Last week, in this space, I wrote about Dave Dombrowski’s Achilles Heel in the wake of the Tigers letting go of their long-tenured General Manager. Yesterday, another long-term General Manager was relieved of his duties, as the Brewers have moved Doug Melvin “into an advisory role”, opening up their GM position for the first time since 2002.

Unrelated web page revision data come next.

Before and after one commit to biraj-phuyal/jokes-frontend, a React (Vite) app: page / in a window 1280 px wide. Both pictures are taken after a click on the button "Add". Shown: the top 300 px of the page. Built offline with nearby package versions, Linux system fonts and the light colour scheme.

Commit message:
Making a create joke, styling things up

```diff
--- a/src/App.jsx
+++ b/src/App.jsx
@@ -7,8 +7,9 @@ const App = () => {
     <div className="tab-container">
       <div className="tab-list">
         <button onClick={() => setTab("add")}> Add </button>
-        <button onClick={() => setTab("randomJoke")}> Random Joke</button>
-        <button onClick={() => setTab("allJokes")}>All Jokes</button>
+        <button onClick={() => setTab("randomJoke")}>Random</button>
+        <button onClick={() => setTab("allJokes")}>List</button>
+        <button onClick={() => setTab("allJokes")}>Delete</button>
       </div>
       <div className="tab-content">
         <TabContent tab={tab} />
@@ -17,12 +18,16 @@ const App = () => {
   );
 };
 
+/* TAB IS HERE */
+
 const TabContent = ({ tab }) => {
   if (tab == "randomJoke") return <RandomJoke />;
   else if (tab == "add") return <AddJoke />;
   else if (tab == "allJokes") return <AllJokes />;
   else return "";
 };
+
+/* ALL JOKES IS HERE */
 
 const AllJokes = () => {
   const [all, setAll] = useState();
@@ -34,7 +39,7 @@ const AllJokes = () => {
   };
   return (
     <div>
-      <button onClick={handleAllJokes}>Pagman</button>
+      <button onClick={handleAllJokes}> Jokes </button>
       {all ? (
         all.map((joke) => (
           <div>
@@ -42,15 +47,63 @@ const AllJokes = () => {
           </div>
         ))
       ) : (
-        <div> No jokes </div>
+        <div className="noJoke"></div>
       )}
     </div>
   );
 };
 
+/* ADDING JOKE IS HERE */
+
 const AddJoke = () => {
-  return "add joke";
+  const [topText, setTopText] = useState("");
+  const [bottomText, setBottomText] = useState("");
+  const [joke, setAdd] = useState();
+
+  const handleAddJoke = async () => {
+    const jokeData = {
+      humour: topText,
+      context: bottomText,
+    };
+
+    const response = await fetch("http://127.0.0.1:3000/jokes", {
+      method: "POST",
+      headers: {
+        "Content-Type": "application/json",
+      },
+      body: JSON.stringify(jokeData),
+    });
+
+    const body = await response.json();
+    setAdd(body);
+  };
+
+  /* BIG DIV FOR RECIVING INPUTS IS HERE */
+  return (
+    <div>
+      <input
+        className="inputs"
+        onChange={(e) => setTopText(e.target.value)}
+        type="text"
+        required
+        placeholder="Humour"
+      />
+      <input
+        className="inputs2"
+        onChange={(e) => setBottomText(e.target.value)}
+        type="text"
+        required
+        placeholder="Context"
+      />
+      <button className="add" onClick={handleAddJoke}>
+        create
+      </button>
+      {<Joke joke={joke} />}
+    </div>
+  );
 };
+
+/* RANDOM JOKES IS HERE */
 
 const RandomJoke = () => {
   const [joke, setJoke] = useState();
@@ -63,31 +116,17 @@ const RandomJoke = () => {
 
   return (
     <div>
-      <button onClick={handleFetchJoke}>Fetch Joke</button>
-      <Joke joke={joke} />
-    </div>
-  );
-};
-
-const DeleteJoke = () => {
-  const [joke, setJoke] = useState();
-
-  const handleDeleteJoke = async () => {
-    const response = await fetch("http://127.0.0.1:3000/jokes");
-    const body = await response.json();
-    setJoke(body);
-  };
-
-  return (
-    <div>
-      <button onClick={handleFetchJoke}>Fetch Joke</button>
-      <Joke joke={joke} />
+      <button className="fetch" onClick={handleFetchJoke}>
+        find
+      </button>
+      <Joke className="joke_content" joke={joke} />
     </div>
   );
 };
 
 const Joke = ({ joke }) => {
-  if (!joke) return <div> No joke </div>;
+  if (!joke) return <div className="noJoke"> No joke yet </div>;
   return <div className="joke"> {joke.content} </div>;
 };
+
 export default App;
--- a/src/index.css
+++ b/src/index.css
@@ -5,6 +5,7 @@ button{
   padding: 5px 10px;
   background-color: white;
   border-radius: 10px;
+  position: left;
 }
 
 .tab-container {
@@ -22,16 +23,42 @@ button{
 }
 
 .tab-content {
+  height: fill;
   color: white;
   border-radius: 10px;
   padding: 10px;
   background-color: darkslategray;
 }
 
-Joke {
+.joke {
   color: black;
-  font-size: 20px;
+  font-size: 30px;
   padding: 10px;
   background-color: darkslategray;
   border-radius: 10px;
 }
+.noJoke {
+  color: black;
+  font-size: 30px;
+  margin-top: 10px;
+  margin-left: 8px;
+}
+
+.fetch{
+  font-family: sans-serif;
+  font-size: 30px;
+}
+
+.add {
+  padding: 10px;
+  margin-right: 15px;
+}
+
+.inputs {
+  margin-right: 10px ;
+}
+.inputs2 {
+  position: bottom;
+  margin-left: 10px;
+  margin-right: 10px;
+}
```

Like Dombrowski’s start in Detroit, Melvin’s first few years in Milwaukee were pretty rough. The team lost 94 games in both 2003 and 2004, then hung around .500 for the next three years, so it was five years of laying the groundwork for a competitive team. But in 2008, things started to come together around a strong young core that included 24-year-old sluggers Prince Fielder and Ryan Braun and 25-year-old middle infielders J.J. Hardy and Rickie Weeks. To supplement the team’s homegrown core of All-Star hitters, Melvin made a big mid-season trade for CC Sabathia, whose dominant performance helped carry them to the team’s first postseason berth since 1982.

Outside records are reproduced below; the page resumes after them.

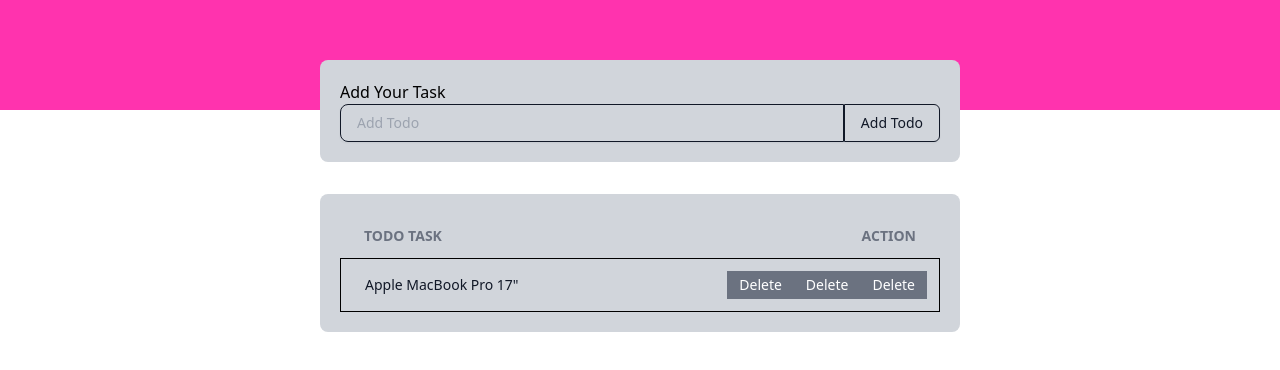
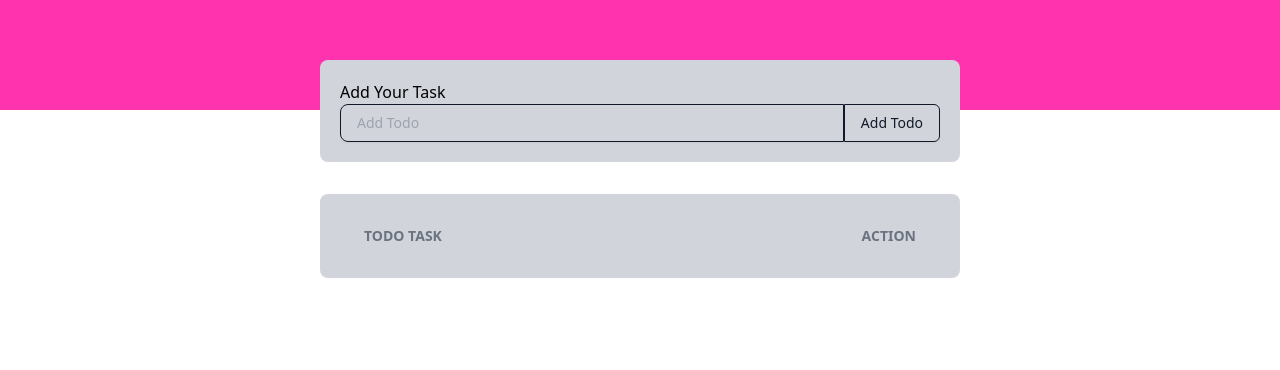
Before and after one commit to nazmul162001/todo-app-client, a React (Create React App) app: page / in a window 1280 px wide. Shown: the part 114-484 px from the top of the page. Built offline with nearby package versions, Linux system fonts and the light colour scheme; the HTML template or start-up script is replaced by a standard one.

Commit message:
added remix icon & complete todo app design

```diff
--- a/package.json
+++ b/package.json
@@ -9,6 +9,7 @@
     "react": "^18.1.0",
     "react-dom": "^18.1.0",
     "react-scripts": "5.0.1",
+    "remixicon": "^2.5.0",
     "web-vitals": "^2.1.0"
   },
   "scripts": {
--- a/src/App.js
+++ b/src/App.js
@@ -1,4 +1,5 @@
 import Homepage from "./components/Homepage";
+import 'remixicon/fonts/remixicon.css'
 
 function App() {
   return (
--- a/src/components/TodoTask.js
+++ b/src/components/TodoTask.js
@@ -15,24 +15,9 @@
           </tr>
         </thead>
         <tbody>
-          <tr class="border-b dark:bg-gray-800 border-[1px] border-black flex justify-between">
-            <td
-              class="px-6 py-4 font-medium text-gray-900 dark:text-white whitespace-nowrap"
-            >
-              Apple MacBook Pro 17"
-            </td>
-            <td class="py-3 px-3 flex">
-              <button className="px-3 py-1 bg-gray-500 rounded-ls text-white">
-                Delete
-              </button>
-              <button className="px-3 py-1 bg-gray-500 rounded-ls text-white">
-                Delete
-              </button>
-              <button className="px-3 py-1 bg-gray-500 rounded-ls text-white">
-                Delete
-              </button>
-            </td>
-          </tr>
+          {
+
+          }
         </tbody>
       </table>
     </div>
--- /dev/null
+++ b/src/components/TodoTaskInfo.js
@@ -0,0 +1,24 @@
+import React from 'react';
+
+const TodoTaskInfo = () => {
+  return (
+    <tr class="border-b dark:bg-gray-800 border-[1px] mb-2 border-gray-400 flex justify-between">
+      <td class="px-6 py-4 font-medium text-gray-900 dark:text-white whitespace-nowrap">
+        Apple MacBook Pro 17"
+      </td>
+      <td class="py-3 px-3 flex">
+        <button className="px-3 py-1 text-2xl">
+          <i class="ri-edit-box-line"></i>
+        </button>
+        <button className="px-3 py-1 text-2xl">
+          <i class="ri-delete-bin-line"></i>
+        </button>
+        <button className="px-3 py-1 text-2xl">
+          <i class="ri-check-double-line"></i>
+        </button>
+      </td>
+    </tr>
+  );
+};
+
+export default TodoTaskInfo;
```
Also changed, not shown: 1 other file (tests, documents, lock files or other folders).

While Sabathia was just a half-season rental — and predictably signed for big money in New York that winter — the Brewers retained the young core that looked like it should form the foundation of a perennial contender. However, since the start of the 2009 season until Melvin’s resignation, the team went just 540-545 and only made the postseason in one out of those seven years. While Dombrowski is leaving Detroit on the back of a long run of success that may just now be coming to an end, Melvin’s track record is more of a long string of unfulfilled potential.

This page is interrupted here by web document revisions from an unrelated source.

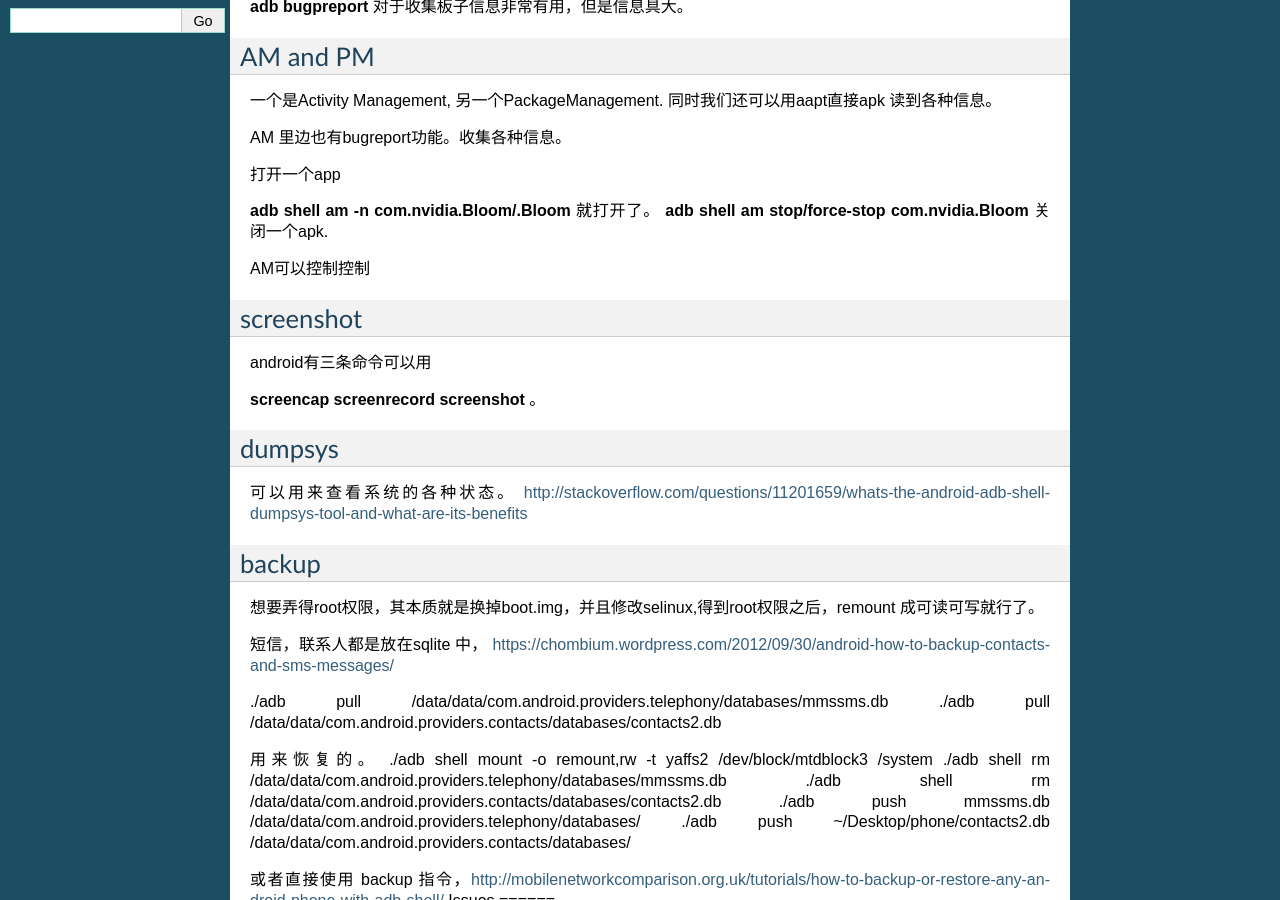
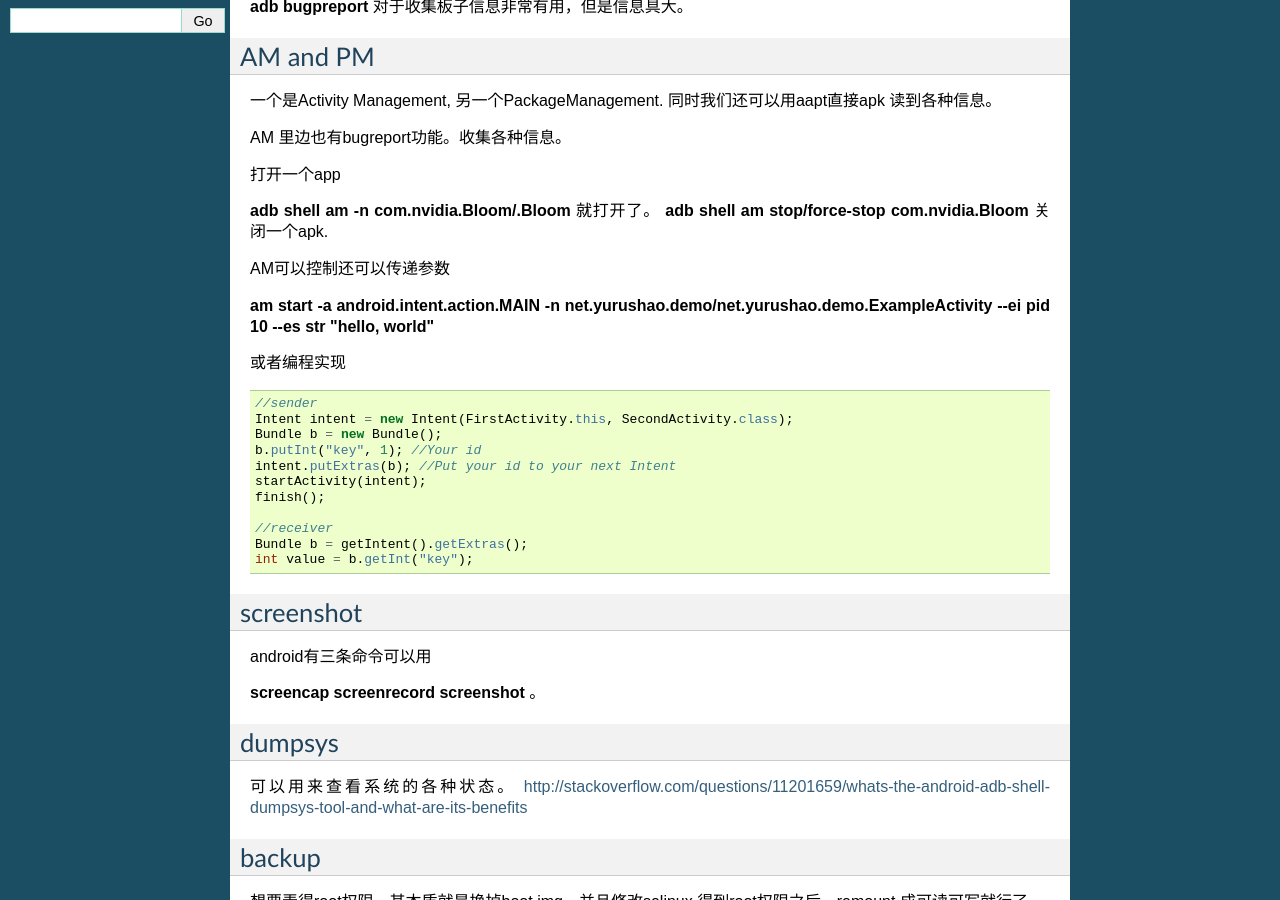
Before and after one commit to gwli/MyAndroidSourceCodeAnalysis, a Sphinx documentation site: the page built from source/content/AndroidDebugBridge.rst, in a window 1280 px wide and 900 px high, scrolled down 356 px. Built offline with Sphinx 7.4.7, drawn with Linux system fonts in a browser that asks for light colours.

Commit message:
am 的参数传递

```diff
--- a/source/content/AndroidDebugBridge.rst
+++ b/source/content/AndroidDebugBridge.rst
@@ -33,7 +33,26 @@ AM 里边也有bugreport功能。收集各种信息。
 :command:`adb shell am -n com.nvidia.Bloom/.Bloom` 就打开了。
 :command:`adb shell am stop/force-stop com.nvidia.Bloom` 关闭一个apk.
 
-AM可以控制控制
+AM可以控制还可以传递参数
+
+:command:`am start -a android.intent.action.MAIN -n  net.yurushao.demo/net.yurushao.demo.ExampleActivity   --ei pid 10 --es str "hello, world"`
+
+或者编程实现
+
+.. code-block:: java
+
+   //sender
+   Intent intent = new Intent(FirstActivity.this, SecondActivity.class);
+   Bundle b = new Bundle();
+   b.putInt("key", 1); //Your id
+   intent.putExtras(b); //Put your id to your next Intent
+   startActivity(intent);
+   finish();
+
+   //receiver
+   Bundle b = getIntent().getExtras();
+   int value = b.getInt("key");
+
 
 screenshot
 ----------
@@ -117,6 +136,7 @@ Issues
    SUBSYSTEM=="usb" ATTR{idVendor}=="0955" MODE="0666" GROUP="plugdev"
    SUBSYSTEM=="usb", ATTR{idVendor}=="18d1", MODE="0666"
    SUBSYSTEM=="usb", ATTR{idVendor}=="2717", ATTR{idProduct}=="9039", MODE="0666", OWNER="<username>"
+
 See also
 ========
 
```
Also changed, not shown: 1 other file.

So why weren’t the Brewers able to turn one of the best young groups of home-grown hitters into a consistent winner? Unlike with Dombrowski, Melvin didn’t have one glaring flaw that came back to haunt him on an annual basis. Instead, the Brewers lack of success can be chalked up to three significant organizational failures over the last seven years.
Dave is the Managing Editor of FanGraphs.